By Christopher Allen - & Shannon Appelcline - with the the help of the #RebootingWebOfTrust Community

The Rebooting Web of Trust Designshop reimagines the models that we use for privacy, security and transparency on the Internet. We wish to move away from the problems created by the centralization of trust on the Internet — though centralized authorities such as Certificate Authorities and DNS Registrars — and instead implement peer-to-peer based systems, as inspired by the classic PGP and the more recent peer-to-peer decentralized tools such as Bitcoin.

However, both centralized authority-based services as well as peer-to-peer decentralized security have their own challenges. Identifying these pain points and solving them is one of the main ways that we can successfully create a new Web of Trust.

Pain Points of Authorities

Individual DNS Registrars and Certificate Authorities (CAs) offer examples of centralized authorities of trust on the Internet — and they also offer examples of problems with that centralization as well. Anyone who has tried to move a domain or renew a certificate can personally identify many of the pain points in these systems. Though these examples are drawn from the specifics of CAs and registrars, they're mostly pain points for any sort of authority.

Purchase Pain

Authorities are bureaucratic. Certificates and domains are crucial parts of doing business on the internet. Unfortunately, that importance isn’t represented in many authorities’ business models. It might take days or weeks to move a domain or to acquire an extended validation certificate. The process also tends to be non-transparent and customer support is often limited or non-existent.

    Pain Points: temporary lose of services (customers), wasted time (customers)

(This is a pain point that’s improved in recent years, thanks to increased automation, but that’s in turn led to other problems.)
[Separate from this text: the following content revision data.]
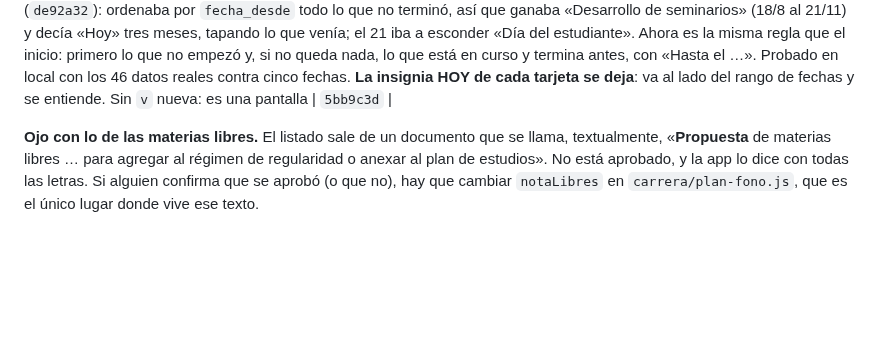
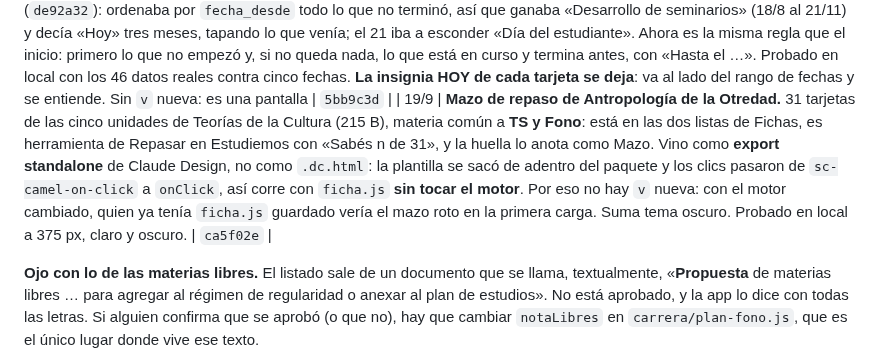
Before and after one commit to mmaximo571-cmd/bolivar-con-vos, a Markdown page: BITACORA.md, the part around the change. GitHub-like rendering; blank space fills up the shorter version.

Commit message:
Bitácora: el mazo de Antropología
Co-Authored-By: Claude Opus 5 <noreply@anthropic.com>

```diff
--- a/BITACORA.md
+++ b/BITACORA.md
@@ -190,6 +190,7 @@ sobre los otros. Ahora mandan así, y no se abre un quinto:
 | 19/9 | **Los videos «En un minuto» suben arriba del mapa** (pedido de Máximo). Dejan de ser una tarjeta de Repasar y pasan a una **fila de portadas verticales** entre «Seguí donde dejaste» y los modos, así que quedan antes que Territorio en las tres carreras. Los de tu carrera primero (la materia se busca en los planes), sin etiqueta: con 5 de 7 de Fono el cartel era ruido. Cada portada abre el reproductor en ese video (`videos/#v=`), y **el buscador encuentra cada video** por título y materia. Es el único deslizable de la pantalla, a propósito. `v63` | `5ba43b8` |
 | 19/9 | **Arreglos de la revisión nocturna** (hechos en la rama `arreglos-noche-19-9` y **subidos a main el 19/9 a la mañana**). **El buscador de Estudiemos perdía las cuatro fichas de `leer/`** (Anatomo 3 a 6): guardaba solo la ruta, sin `?f=`, así que la primera abría «No encontramos la ficha» y las otras tres se descartaban por repetidas. **La pantalla de videos no definía `window.RAIZ`**: `app.js` registraba `/estudiemos/videos/sw.js` (404), y quien entraba por primera vez desde el link de un video se quedaba sin service worker. **`behavior:'instant'` con respaldo** en el reproductor y en «Seguí donde dejaste»: Safari anterior a 16.4 no lo conoce y tira error. **El registro ya no anota las transiciones que cancela el navegador** (`@view-transition`): del 17 al 19/9 eran 57 de los 63 errores y gastaban el cupo de tres por visita. Informe completo en `INFORME-NOCHE.md` (fuera de git: tiene detalles de la base; **quedó solo en la otra computadora**). `v64` | `b4d3d18` · `faf2d0a` |
 | 19/9 | **Revisión en producción antes del teléfono, y «Lo próximo» de Fechas.** Se recorrieron las pantallas en `labolivarconvos.ar` a 375 px (inicio, Fechas, Dónde curso, Estudiemos, videos, cuadro de modelos, Mi año, Mi perfil, Cátedras, Info útil, mapa, panel, Fonoteca, Consejo, Trayecto): sirve `v64`, ningún error en consola, ningún pedido fallido, nada se corre de costado; el buscador encuentra las fichas de `leer/` con su `?f=` y el video abre en el suyo. **Lo único roto: el banner «Lo próximo» de Fechas** (el del rediseño, `v51`) **repetía el error que el inicio tenía hasta el 5/9** (`de92a32`): ordenaba por `fecha_desde` todo lo que no terminó, así que ganaba «Desarrollo de seminarios» (18/8 al 21/11) y decía «Hoy» tres meses, tapando lo que venía; el 21 iba a esconder «Día del estudiante». Ahora es la misma regla que el inicio: primero lo que no empezó y, si no queda nada, lo que está en curso y termina antes, con «Hasta el …». Probado en local con los 46 datos reales contra cinco fechas. **La insignia HOY de cada tarjeta se deja**: va al lado del rango de fechas y se entiende. Sin `v` nueva: es una pantalla | `5bb9c3d` |
+| 19/9 | **Mazo de repaso de Antropología de la Otredad.** 31 tarjetas de las cinco unidades de Teorías de la Cultura (215 B), materia común a **TS y Fono**: está en las dos listas de Fichas, es herramienta de Repasar en Estudiemos con «Sabés n de 31», y la huella lo anota como Mazo. Vino como **export standalone** de Claude Design, no como `.dc.html`: la plantilla se sacó de adentro del paquete y los clics pasaron de `sc-camel-on-click` a `onClick`, así corre con `ficha.js` **sin tocar el motor**. Por eso no hay `v` nueva: con el motor cambiado, quien ya tenía `ficha.js` guardado vería el mazo roto en la primera carga. Suma tema oscuro. Probado en local a 375 px, claro y oscuro. | `ca5f02e` |
 
 **Ojo con lo de las materias libres.** El listado sale de un documento que se
 llama, textualmente, «**Propuesta** de materias libres … para agregar al régimen
```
Authorities are incentivized toward profit, not service. The centralization of trust in online authorities requires the creation of independent infrastructure, and that has a cost. As a result, most CAs and registrars are looking for a return on their investment. Unfortunately, the drive to maximize profit by increasing price and lowering operational costs has repercussions that cause pain for customers.

To start with, putting any price on a certificate or record only increases security by a small amount, based on the frictional cost of the fee. However, authorities also try to oversell their customers. Purchasing or renewing a domain name is an obstacle course where you have to constantly dodge past add-ons and extensions that the registrars try to make sound required and obvious. Meanwhile, CAs offer arbitrary lists of varying costs items without much explanation; the widely disparate prices at different CAs makes things even more confusing.

    Pain Points: confusing products (customers), decision fatigue (customers), unnecessary sales (customers)

Profit-motivated Authorities fail to offer follow-up services as promised. After they’ve sold their products authorities often become very reluctant to provide follow-up services, because they no longer have a profit incentive. Many CAs don’t properly revoke certificates, while domain registrars won’t transfer domains without extensive bureaucratic wrangling. Getting CAs to reissue certificates was also a problem until recent issues with Heartbleed and SHA1, but even now only some CAs make this sort of reissuance easy.

    Pain Points: poor follow-up support from authorities (administrators, customers)

Authorities overly bundle services. Even when they only manage to sell you a single product, authorities still tend to bundle numerous services together that do not necessarily belong together. CAs offer the best example. The main purpose of a certificate in the world of Internet commerce is to protect against man-in-the-middle attacks. However, CAs also prevent Sybil attacks with the friction they introduce due to monetary and time costs. CAs also bundle certification and validation into their products. Finally, CAs accept revocation requests and distribute that information to others. Not all of these services need to be bundled together.

Bundling so many different services increases the costs of certificates and simultaneously reduces the time and effort being spent on the real security issues.

    Pain Points: unnecessary cost (customers)

Authorities’ additional offerings don’t necessarily increase security. Thanks in large part to the profit motivation of authorities, administrators forced to purchase certificates often feel like they’re being scammed. And, there’s real support for their belief: for many years CA verification were based on little more than a phone call and some simple information look-up. The result was a process that some administrators saw as near pointless and not contributing to security. It felt like authorities were doing the least possible to achieve certification, which defeated the purpose.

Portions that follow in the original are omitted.